### REQUIREMENT
Every line in the entries where "Telegram" is found should be copied.

Change listing data:
☆ ☆ ☆ ☆ ☆

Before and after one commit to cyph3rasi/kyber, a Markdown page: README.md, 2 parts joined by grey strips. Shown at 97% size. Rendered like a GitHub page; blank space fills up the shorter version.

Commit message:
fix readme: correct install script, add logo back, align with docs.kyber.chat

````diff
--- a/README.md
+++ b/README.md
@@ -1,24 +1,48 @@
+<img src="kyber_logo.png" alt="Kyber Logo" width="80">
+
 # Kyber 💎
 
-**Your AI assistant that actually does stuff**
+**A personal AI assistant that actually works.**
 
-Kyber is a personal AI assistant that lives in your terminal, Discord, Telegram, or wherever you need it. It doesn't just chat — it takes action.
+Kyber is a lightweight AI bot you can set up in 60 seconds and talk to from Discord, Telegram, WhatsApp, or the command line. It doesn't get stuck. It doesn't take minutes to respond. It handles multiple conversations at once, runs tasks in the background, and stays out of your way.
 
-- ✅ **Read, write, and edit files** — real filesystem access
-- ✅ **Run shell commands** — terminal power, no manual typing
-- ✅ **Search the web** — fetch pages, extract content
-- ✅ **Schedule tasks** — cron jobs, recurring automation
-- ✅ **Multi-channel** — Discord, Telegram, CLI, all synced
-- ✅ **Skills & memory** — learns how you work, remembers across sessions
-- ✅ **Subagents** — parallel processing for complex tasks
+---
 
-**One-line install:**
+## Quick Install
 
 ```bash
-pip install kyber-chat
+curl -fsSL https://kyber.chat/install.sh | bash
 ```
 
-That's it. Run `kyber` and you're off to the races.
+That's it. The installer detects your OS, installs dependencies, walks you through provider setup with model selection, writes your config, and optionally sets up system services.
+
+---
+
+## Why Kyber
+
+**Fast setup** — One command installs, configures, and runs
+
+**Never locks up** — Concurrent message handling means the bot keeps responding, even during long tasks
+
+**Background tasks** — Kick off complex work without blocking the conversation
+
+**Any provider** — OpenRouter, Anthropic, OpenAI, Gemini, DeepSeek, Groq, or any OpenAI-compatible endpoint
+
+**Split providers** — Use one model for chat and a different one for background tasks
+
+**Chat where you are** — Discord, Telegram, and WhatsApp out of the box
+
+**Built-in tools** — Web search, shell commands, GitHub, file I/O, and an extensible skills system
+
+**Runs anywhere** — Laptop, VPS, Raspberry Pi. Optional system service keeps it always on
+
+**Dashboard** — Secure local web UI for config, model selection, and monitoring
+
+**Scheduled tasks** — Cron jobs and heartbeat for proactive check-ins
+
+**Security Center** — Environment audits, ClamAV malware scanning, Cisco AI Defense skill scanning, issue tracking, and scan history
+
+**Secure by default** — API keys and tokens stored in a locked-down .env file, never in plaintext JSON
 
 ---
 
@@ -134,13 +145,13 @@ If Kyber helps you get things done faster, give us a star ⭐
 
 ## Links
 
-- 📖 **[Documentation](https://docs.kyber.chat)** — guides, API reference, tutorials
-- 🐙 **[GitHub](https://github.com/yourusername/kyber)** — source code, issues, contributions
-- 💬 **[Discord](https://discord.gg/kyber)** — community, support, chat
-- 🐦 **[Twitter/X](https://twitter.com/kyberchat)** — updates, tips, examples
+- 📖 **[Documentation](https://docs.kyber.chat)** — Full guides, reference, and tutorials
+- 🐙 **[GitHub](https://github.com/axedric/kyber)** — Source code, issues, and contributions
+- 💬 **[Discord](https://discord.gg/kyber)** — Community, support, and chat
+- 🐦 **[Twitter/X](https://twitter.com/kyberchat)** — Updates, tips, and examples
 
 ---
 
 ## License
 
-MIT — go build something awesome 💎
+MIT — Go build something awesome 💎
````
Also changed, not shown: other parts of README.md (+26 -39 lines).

☆ ☆ ☆ ☆ ☆

### EXERCISE RESPONSE
-Kyber is a personal AI assistant that lives in your terminal, Discord, Telegram, or wherever you need it. It doesn't just chat — it takes action.
+Kyber is a lightweight AI bot you can set up in 60 seconds and talk to from Discord, Telegram, WhatsApp, or the command line. It doesn't get stuck. It doesn't take minutes to respond. It handles multiple conversations at once, runs tasks in the background, and stays out of your way.
-- ✅ **Multi-channel** — Discord, Telegram, CLI, all synced
+**Chat where you are** — Discord, Telegram, and WhatsApp out of the box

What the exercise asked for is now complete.